The Film Experience is the only site that seems to know who Benjamin Walker is -- it cracks me up that people headline this as a Tim Burton project just because he is the only "name" among the executive team -- but that's because we're the best. And the most Streep/Stage obsessed of movie sites.


20:11 Take The Warriors To Shelter

Year in Review Fun! It's the final installment of our peculiar time stamp fetish. The 20th minute and 11th second of the movies of 2011 in chronological order of US release dateIt's like flipping channels for snapshots of the film year! For those who like a challenge, I've written the film titles in invisible ink (you can highlight to see them) below the screencap. We'd keep going but it will take too long for the rest of the movies to make it to DVD.

How many have you seen? Do these images make you want to stop surfing and watch?

Jan | Feb | March | AprilMay | June | July

Part 8: Samplings from August through October

Great. Write my obituary 'Charlotte Phelan: dead; Her daughter: still single.' " 

THE HELP ... lots more on this movie.

-Good fun. We'll have good fun from now on.
-Fight. Maybe we fight outside the car.
-[Laughs] I think it's gonna get more and more excite [sic] the championship."


-Don't you think we'd feel more comfortable with our clothes off?
-Unbelievable, just unbelievable
-Why not?
-The rules! Not to mention your girlfriend
-What, Ingrid? She's very uninhibited. She'd have had her top off at the check-in desk."


...a few more moments frozen in time after the jump. Have you seen any of these movies?

Click to read more ...


Kill Your Darlings (Casting The Beats)

JA from MNPP here. It seems like it's the dream of every young actor to play one of the Beats - sensitive yet masculine fellows in sharp clothes with pre-praised snappy dialogue: what could go wrong? Well...  they were kind of all having sex with each other for one, and that keeps the money-men away. So the budgets stay tiny, pre-production gets drawn way out, and names come and go, come and go. I've been following the news on one of these projects for awhile - Kill Your Darlings first blipped onto my radar back in 2009, when it was announced that Chris Evans was going to play Jack Kerouac. That's the sort of headline that grabs my attention, you see. 

William S Burroughs, Lucien Carr and Allen Ginsberg

KYD is about the sordid story at the start of the Beats, involving the poet Lucien Carr who was friends with Kerouac and William Burroughs and Allen Ginsberg. Carr murdered a man named David Kammerer, supposedly because Kammerer came onto him. That gay-panic defense seems somewhat unlikely given the fact that Ginsberg maintained he'd had sex with Carr, but you can read more about the background to the story here.

Besides Chris Evans, KYD was originally going to have Ben Whishaw playing Carr and Jesse Eisenberg was going to play Allen Ginsberg. Then silence. Who knows what iterations of actors came after that, but the next thing we heard was two and a half years later, this past November that is, when Daniel Radcliffe was announced as set to play Ginsberg.

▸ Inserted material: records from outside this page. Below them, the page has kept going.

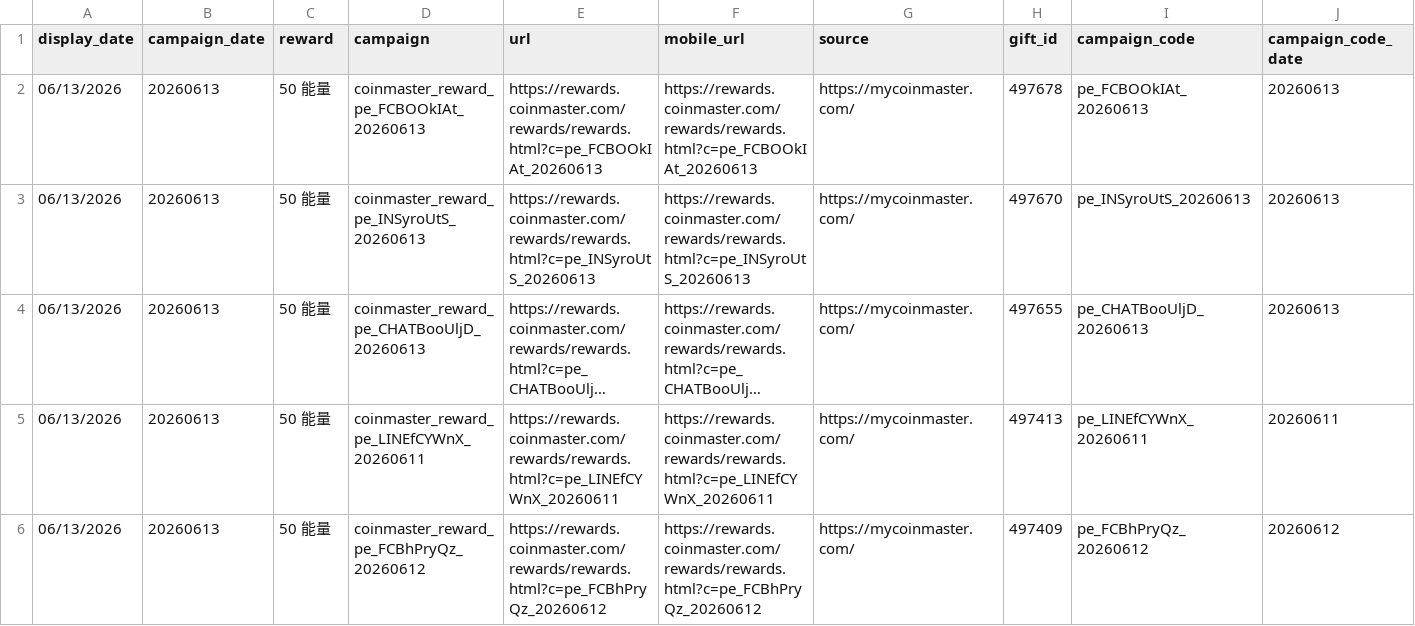
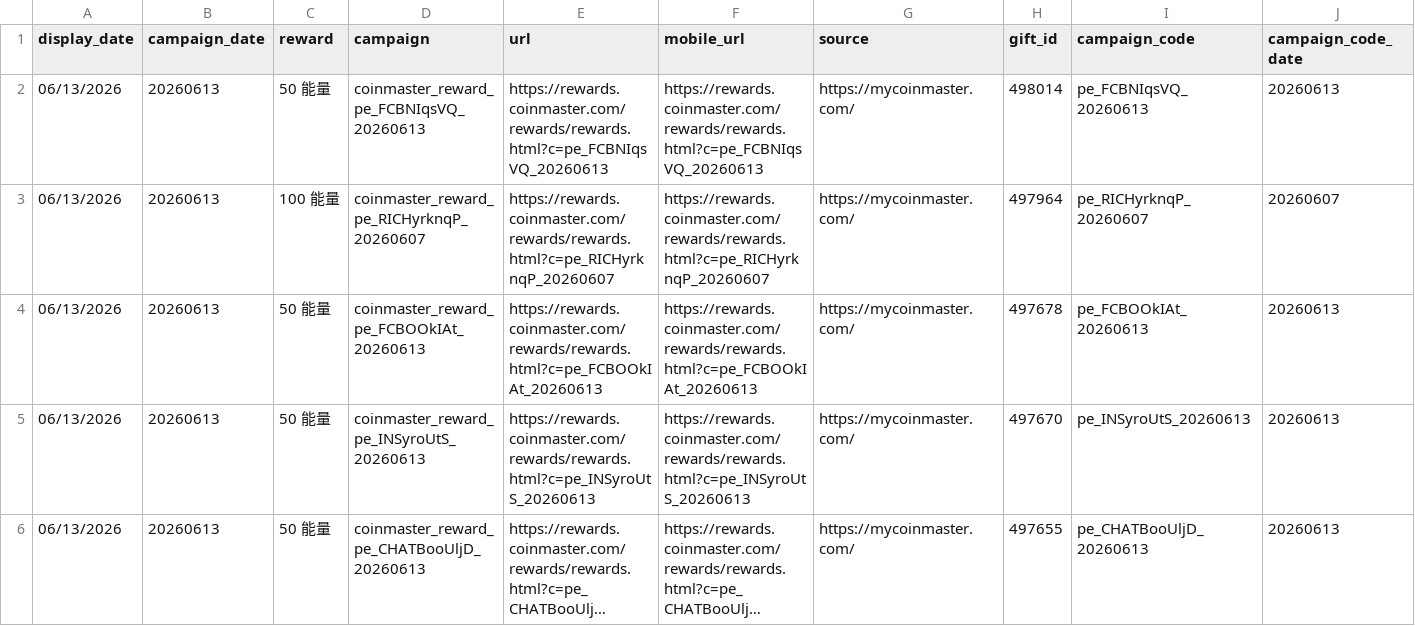
Before and after one commit to Der46/coin_fetch, a CSV file: output/coinmaster_rewards.csv, drawn as a sheet; only a part is shown; the shorter side is filled out with more unchanged rows; long unchanged cells end in …; rows hold the shown columns only; the diff names each change by its address in the sheet, - before the commit and + after, or states it on an @@ line.

```diff
--- a/output/coinmaster_rewards.csv
+++ b/output/coinmaster_rewards.csv
+row 2: 06/13/2026 | 20260613 | 50 能量 | coinmaster_reward_pe_FCBNIqsVQ_20260613 | https://rewards.coinmaster.com/rewards/rewards.html?c=pe_FCBNIqsVQ_20260613 | https://rewards.coinmaster.com/rewards/rewards.html?c=pe_FCBNIqsVQ_20260613 | https://mycoinmaster.com/ | 498014 | pe_FCBNIqsVQ_20260613 | 20260613
+row 3: 06/13/2026 | 20260613 | 100 能量 | coinmaster_reward_pe_RICHyrknqP_20260607 | https://rewards.coinmaster.com/rewards/rewards.html?c=pe_RICHyrknqP_20260607 | https://rewards.coinmaster.com/rewards/rewards.html?c=pe_RICHyrknqP_20260607 | https://mycoinmaster.com/ | 497964 | pe_RICHyrknqP_20260607 | 20260607
```
Also changed, not shown: 4 other files.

Well a couple of days ago we got more casting news. A lot more, actually. Young Leonardo DiCaprio doppleganger Dane DeHaan, who just topped the box office this month in the generally well-received found-footage movie Chronicle, is set to play the murderer Lucien Carr. Dexter's Michael C. Hall will be playing the victim, David Kammerer. Elizabeth Olsen is set to play Carr's girlfriend Edie. The great Ben Foster is playing William Burroughs, while Jennifer Jason Leigh and Kyra Sedgwick are set to play...we don't know who. Somebodies!

Michael C Hall (a victim for once?) and Dane DeHaan

Jack Huston | Jack Kerouac

Finally  Jack Huston, of yes those Hustons, is going to play Jack Kerouac.